But because God is always faithful to His promises, He will not forget Israel completely. He first gives the people a king according to their own desires – Saul, a tall and handsome man – but an ungodly king. In time, God replaces Saul with David, a man after God’s own heart. 1 & 2 Samuel could be called, “A Tale of Two Kings.” We see the stark contrast between the first type of king, Saul, esteemed in the eyes of men, and the second, David, the anointed of the Lord.
1 Samuel (Conclusion) Even though the Lord had commanded Israel not to associate with those who summon spirits (Deuteronomy 18:11), Saul seeks the words of Samuel’s dead spirit. God mysteriously allows this and Samuel predicts that Saul and his sons will join him in death the very next day.
As anticipated, the Philistines overwhelm Saul and the first king of Israel meets his end.
2 Samuel The first six chapters of 2 Samuel describe the transition between the houses of Saul and David. These crescendo in a series of victories for David and God’s promise in 2 Samuel 7 that David’s “throne will be established forever,” a messianic promise anticipating the King of Kings to come from David’s line.
1 Kings In 1 & 2 Kings David becomes the measuring rod for what it means to be a faithful king. As Solomon begins his reign the Lord says, “If you walk in obedience to me and keep my decrees and commands as David your father did, I will give you a long life.” Sadly, this is an enormous if. In the end, keeping the decrees of the Lord would prove too difficult for Israel’s kings.
Their wickedness increases generation after generation to the point that even a prophet like Elijah is run off by King Ahab. In this story, Elijah cries out to the Lord in anguish because he believes he is the last worshiper of the true God left in Israel.
And yet, God always keeps a small group of faithful followers for Himself. The Apostle Paul calls them “a remnant chosen by grace” (Romans 11:5).
2 Kings As the decline of Israel continues, the moment of judgment finally comes as the now-divided northern and southern kingdoms are sent into exile.
The indictment of God’s people is somber: because they worshiped worthless gods they themselves became worthless (2 Kings 17:15).
Although it had its glory days with David and Solomon, even the great city of Jerusalem (of the southern kingdom of Judah), is eventually besieged and captured by Babylon in 2 Kings 25.
As we finish this book, our hearts should be longing for Jesus: the promised coming Messiah and the only truly faithful King.
Encouraging Comments from a B90 Reader
What does it mean when the Bible calls David a man after God’s own heart? This time through the Bible I thought about it again. I think that it means he understood how God works; how God thinks. What gives it away are the unusual ways he reacts in situations where people expect him to do something totally different.

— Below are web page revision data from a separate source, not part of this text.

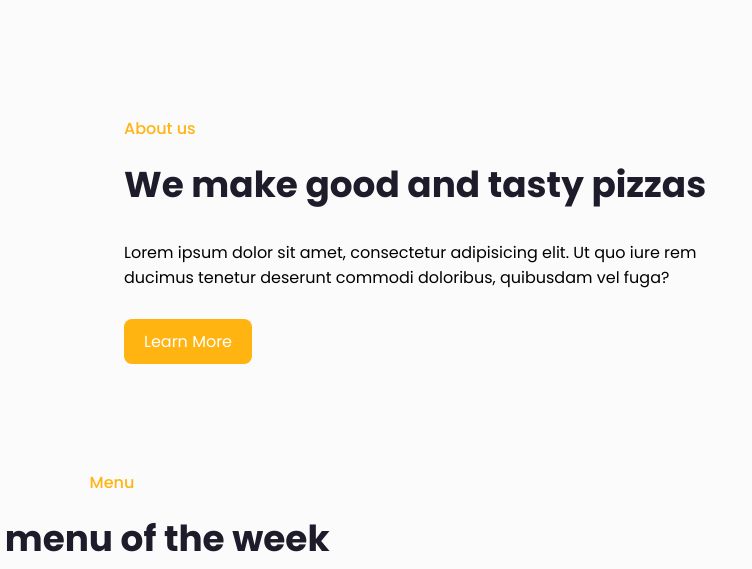
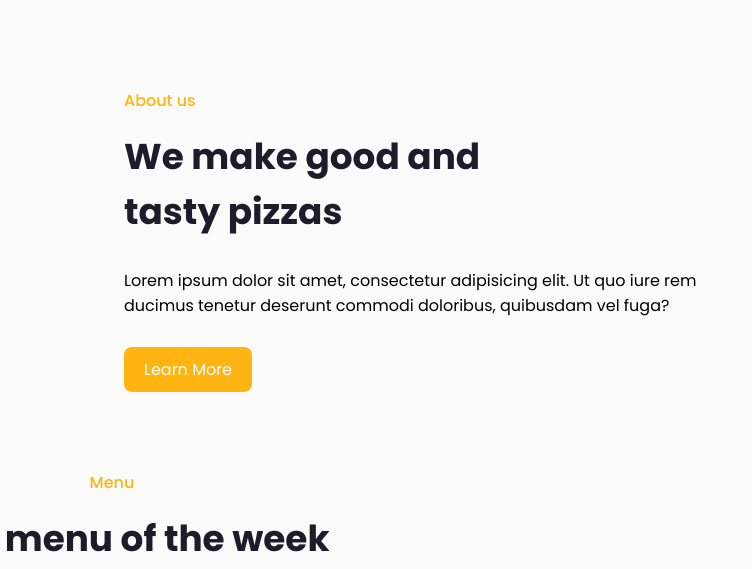
Before and after one commit to Mariarosarianobile/corso-frontend, a plain HTML site: page landing page/index.html in a window 1280 px wide. Shown: the part 871-1440 px from the top of the page, 528-1280 px from the left. Drawn offline with Linux system fonts and the light colour scheme.

Commit message:
modificato documento

```diff
--- a/landing page/index.html
+++ b/landing page/index.html
@@ -61,7 +61,7 @@
                 <div class="about-right">
                     <span class="section-name">About us</span>
                     <h2 class="section-title">
-                        We make good and
+                        We make good and <br>
                         tasty pizzas
                     </h2>
                     <p>
```
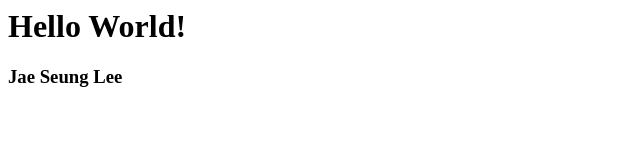
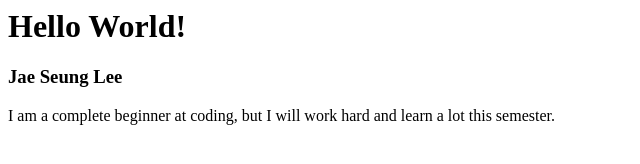
Before and after one commit to yjbaek-hub/test, a plain HTML site: page index.html in a window 1280 px wide. Shown: the whole page, without its empty margins (0-640 px from the left). Drawn offline with Linux system fonts and the light colour scheme.

Commit message:
Update index.html

```diff
--- a/index.html
+++ b/index.html
@@ -6,7 +6,7 @@
 
   <meta charset="utf-8"> <!-- 한글을 포함한 다양한 문자가 깨지지 않도록 UTF-8 인코딩을 사용합니다. -->
 
-  <title>Hello World</title> <!-- 브라우저 탭에 표시되는 페이지 제목입니다. -->
+  <title>Hello New World</title> <!-- 브라우저 탭에 표시되는 페이지 제목입니다. -->
 
 </head> <!-- head 영역의 끝입니다. -->
 
@@ -15,5 +15,5 @@
   <h1>Hello World!</h1> <!-- 가장 큰 제목을 표시합니다. -->
 
   <h3>Jae Seung Lee</h3> <!-- h1보다 작은 크기의 제목을 표시합니다. -->
-
+<p>I am a complete beginner at coding, but I will work hard and learn a lot this semester.</p>
 </body> <!-- body 영역의 끝입니다. -->
```
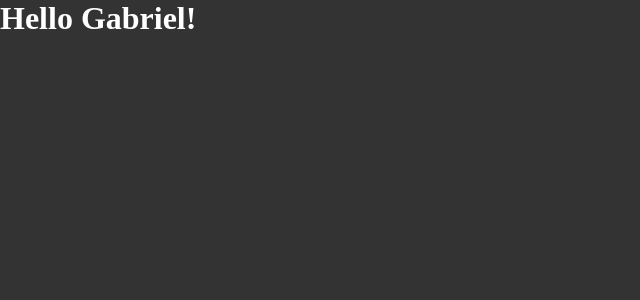
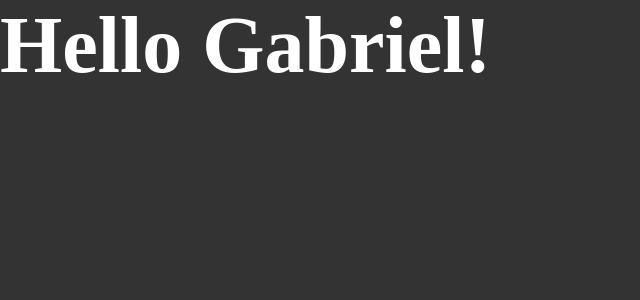
Before and after one commit to gabrieljony/curso-ignite, a React app in the folder reactjs/01-github-explore/: page / in a window 1280 px wide. Shown: the top 300 px of the page, without its empty margins (0-640 px from the left). Built offline with nearby package versions, Linux system fonts and the light colour scheme.

Commit message:
11 - Utilizando SASS

```diff
--- a/reactjs/01-github-explore/package.json
+++ b/reactjs/01-github-explore/package.json
@@ -24,6 +24,8 @@
     "cross-env": "^7.0.3",
     "css-loader": "^6.2.0",
     "html-webpack-plugin": "^5.3.2",
+    "node-sass": "^6.0.1",
+    "sass-loader": "^12.1.0",
     "style-loader": "^3.2.1",
     "webpack": "^5.50.0",
     "webpack-cli": "^4.8.0",
--- a/reactjs/01-github-explore/src/App.jsx
+++ b/reactjs/01-github-explore/src/App.jsx
@@ -1,4 +1,4 @@
-import './styles/global.css';
+import './styles/global.scss';
 
 export function App() {
     // throw new Error('Eita Giovanna, o forninho caiu.')
--- a/reactjs/01-github-explore/src/styles/global.css
+++ b/reactjs/01-github-explore/src/styles/global.scss
@@ -8,4 +8,7 @@ body {
     font: Arial, Helvetica, sans-serif;
     background-color: #333;
     color: #fff;
+    h1 {
+        font-size: 80px;
+    }
 }
--- a/reactjs/01-github-explore/webpack.config.js
+++ b/reactjs/01-github-explore/webpack.config.js
@@ -37,9 +37,9 @@ module.exports = {
             },
             {
                 // Conditions:
-                test: /\.css?$/,
+                test: /\.scss?$/,
                 exclude: /node_modules/,
-                use: ["style-loader", "css-loader"]
+                use: ["style-loader", "css-loader", "sass-loader"]
             },
         ]
     }
```
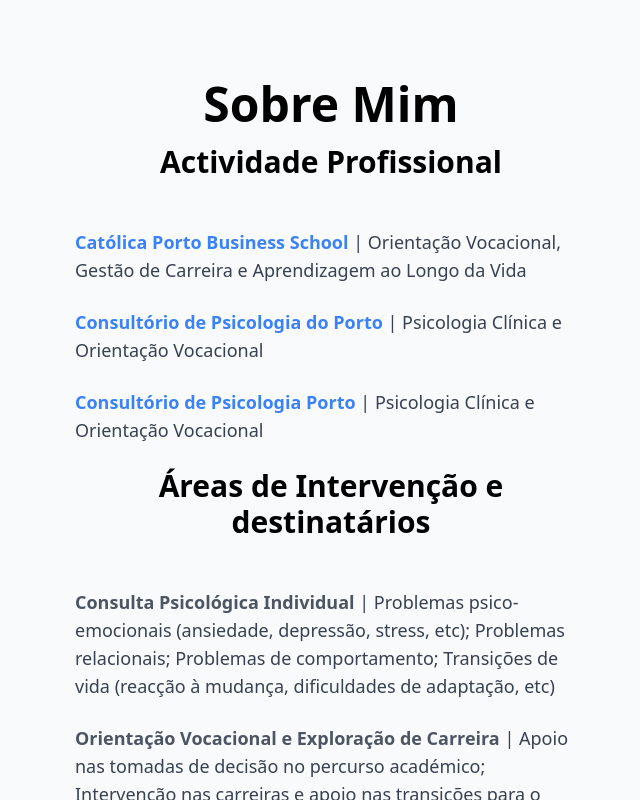
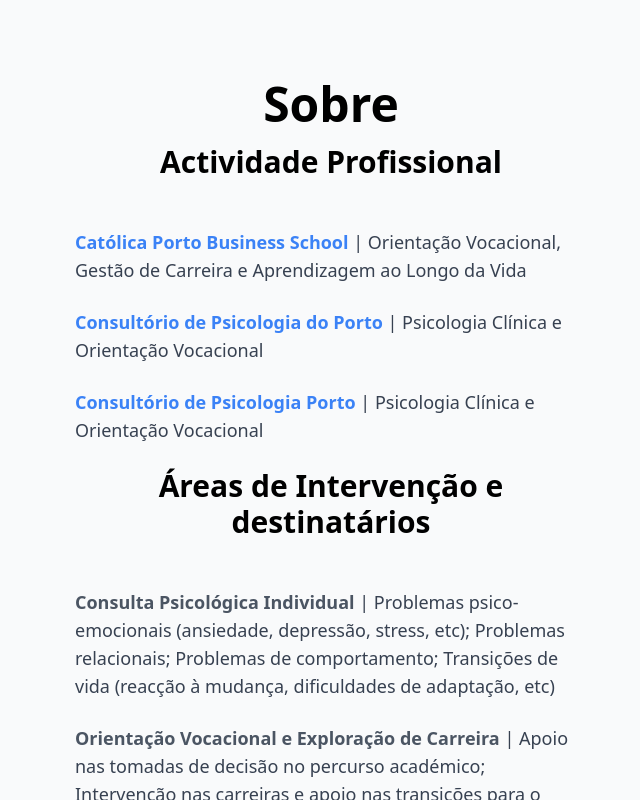
Before and after one commit to bfar97/hugo-landing, a Gatsby site: page /components/info in a window 1280 px wide. Shown: the whole page, without its empty margins (309-949 px from the left). Built offline with nearby package versions, Linux system fonts and the light colour scheme; Gatsby itself is replaced by a stand-in of ours.

Commit message:
fix copy

```diff
--- a/src/pages/components/info.tsx
+++ b/src/pages/components/info.tsx
@@ -17,7 +17,7 @@
     <Layout id='about'>
       <div className="bg-gray-50 py-12 h-full">
         <div className="flex flex-col items-center justify-around h-full px-4 sm:px-8 md:px-16 lg:px-32 xl:px-48">
-          <h2 className="text-3xl md:text-5xl font-bold mt-8 mb-4">Sobre Mim</h2>
+          <h2 className="text-3xl md:text-5xl font-bold mt-8 mb-4">Sobre</h2>
           <section className="flex flex-col self-center w-5/6 md:w-[40vw] mb-6">
             <h2 className="text-md md:text-3xl text-center font-semibold mb-4 md:mb-12">Actividade Profissional</h2>
             <p className="text-gray-700 text-sm md:text-lg mb-6">
```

He spared the life of his enemy Saul twice, he challenged Goliath and didn’t take any armor, he mourned when his child was sick and stopped when his child died, he accepted the cursing from Shimei as from God, and he was absolutely stricken with grief when the usurper to his throne was killed. Each of these incidents shows a deep understanding of what God would think in those situations.
It is through the darkest moments in Israel’s history – days of exile, disappointment and death – we are reminded of the one true King of the world – Jesus Himself. The Isaelites may not have realized it then, but He is the King they had always looked forward to!
Faithful and selfless, Jesus surrendered His life to be lifted high on the cross so that sinners who have made themselves like the worthless gods they served can draw near to God. He rose with authority over death and ascended to the right hand of the Father sending out disciples to preach Good News to the world.